An Identification True or False

By Maureen A. Taylor

Since I’m packing for the FGS conference in San Antonio, I thought I’d select a image from Texas for this week’s old photo mystery.

Suzanne Wood owns two mystery photos. An elderly uncle identified this pictures as Elenor South (1839-1924), but Suzanne isn’t sure if she trusts his memory. Could he have gotten it wrong and it’s really Elenor’s mother depicted? Elenor’s mother was Maradyann Bascom South (1810-1859).

This tintype has had a hard life. There are rust spots and abrasions on the surface. You also can see the outline of an oval: A mat once covered this image. It suggests that this particular photo was once in a case.

The fullness of the skirt suggests that this woman is wearing a lot of petticoats. It’s an early 1860s portrait.

The big question is how old is the woman in this picture? In 1862, Elenor would be 23, and her mother, 52. When her mother was in her 20s, photography wasn’t available.

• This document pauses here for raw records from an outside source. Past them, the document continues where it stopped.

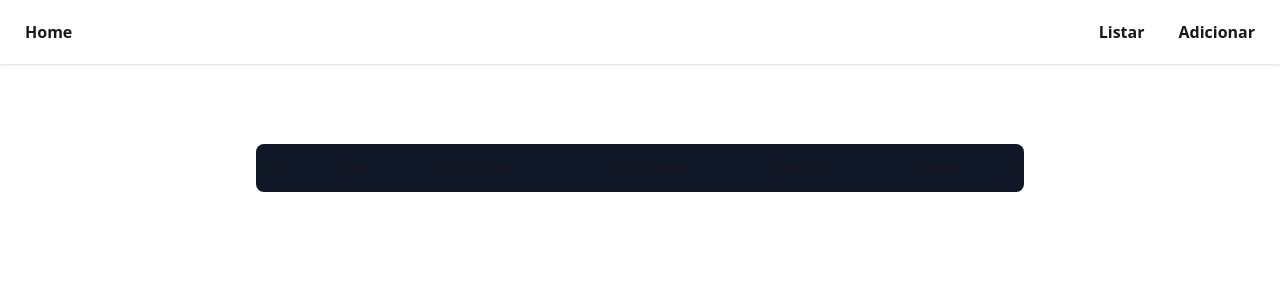
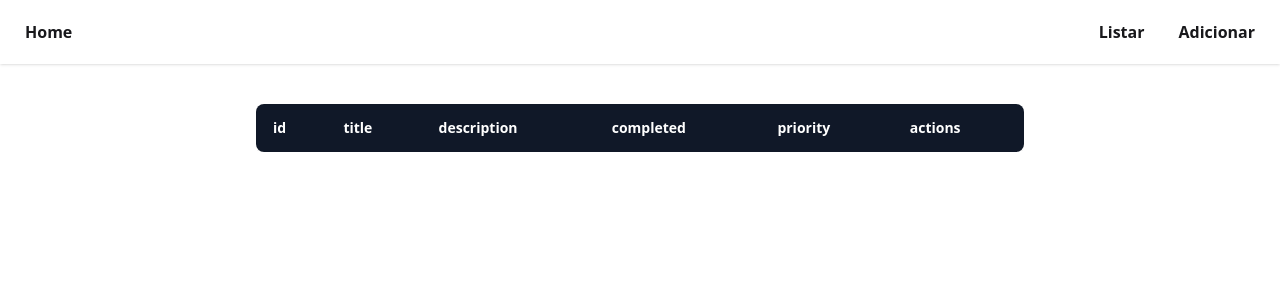
Before and after one commit to pedroleonez/todo-list-angular, an Angular app: page / in a window 1280 px wide. Shown: the top 300 px of the page. Built offline with nearby package versions, Linux system fonts and the light colour scheme.

Commit message:
feat: initial impl tasks-list

```diff
--- a/src/app/components/tasks-list/tasks-list.component.html
+++ b/src/app/components/tasks-list/tasks-list.component.html
@@ -1,14 +1,14 @@
-<div class="w-3xl mx-auto flex justify-center items-center rounded-box border border-base-content/5 bg-gray-900 mt-20">
+<div class="w-3xl mx-auto flex justify-center items-center rounded-box border border-base-content/5 bg-gray-900 mt-10">
   <table class="table">
     <!-- head -->
     <thead>
       <tr>
-        <th scope="col">id</th>
-        <th scope="col">title</th>
-        <th scope="col">description</th>
-        <th scope="col">completed</th>
-        <th scope="col">priority</th>
-        <th scope="col">actions</th>
+        <th scope="col" class="text-white">id</th>
+        <th scope="col" class="text-white">title</th>
+        <th scope="col" class="text-white">description</th>
+        <th scope="col" class="text-white">completed</th>
+        <th scope="col" class="text-white">priority</th>
+        <th scope="col" class="text-white">actions</th>
       </tr>
     </thead>
     <tbody>
--- a/src/app/components/tasks-list/tasks-list.component.ts
+++ b/src/app/components/tasks-list/tasks-list.component.ts
@@ -1,4 +1,4 @@
-import { Component, Input } from '@angular/core';
+import { Component, Input, Output, EventEmitter } from '@angular/core';
 import { CommonModule } from '@angular/common';
 import { Task } from '../../interface/task';
 
@@ -9,6 +9,21 @@ import { Task } from '../../interface/task';
   })
 export default class TasksListComponent {
   @Input() tasks: Task[] = [];
+  @Output() add = new EventEmitter(false);
+  @Output() edit = new EventEmitter(false);
+  @Output() delete = new EventEmitter(false);
 
   readonly displayedColumns = ['id', 'title', 'description', 'completed', 'priority', 'actions'];
+
+  onAdd() {
+    this.add.emit(true);
+  }
+
+  onEdit(task: Task) {
+    this.edit.emit(task);
+  }
+
+  onDelete(task: Task) {
+    this.delete.emit(task);
+  }
 }
```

Further evidence for the identification is a second photograph of Elenor and her first husband.

A side by side comparison of the two faces is helpful.

The woman on the right appears to match—same nose, small mouth, deep set eyes and full face. Both of these images could depict Elenor (or a sister).

Here’s a photo of a sister Harriet South Reynolds, with her two children taken circa 1875:

wood1874 Harriet Ann South Reymolds-2 (2).jpg

Hope to see you at FGS!

Solve your family photo mysteries with these books by Maureen A. Taylor:

  • Family Photo Detective: Learn How to Find Genealogy Clues in Old Photos and Solve Family Photo Mysteries
  • Fashionable Folks: Bonnets and Hats 1840-1900
  • Preserving Your Family Photographs
  • Hairstyles 1840-1900
  • Finding the Civil War in Your Family Album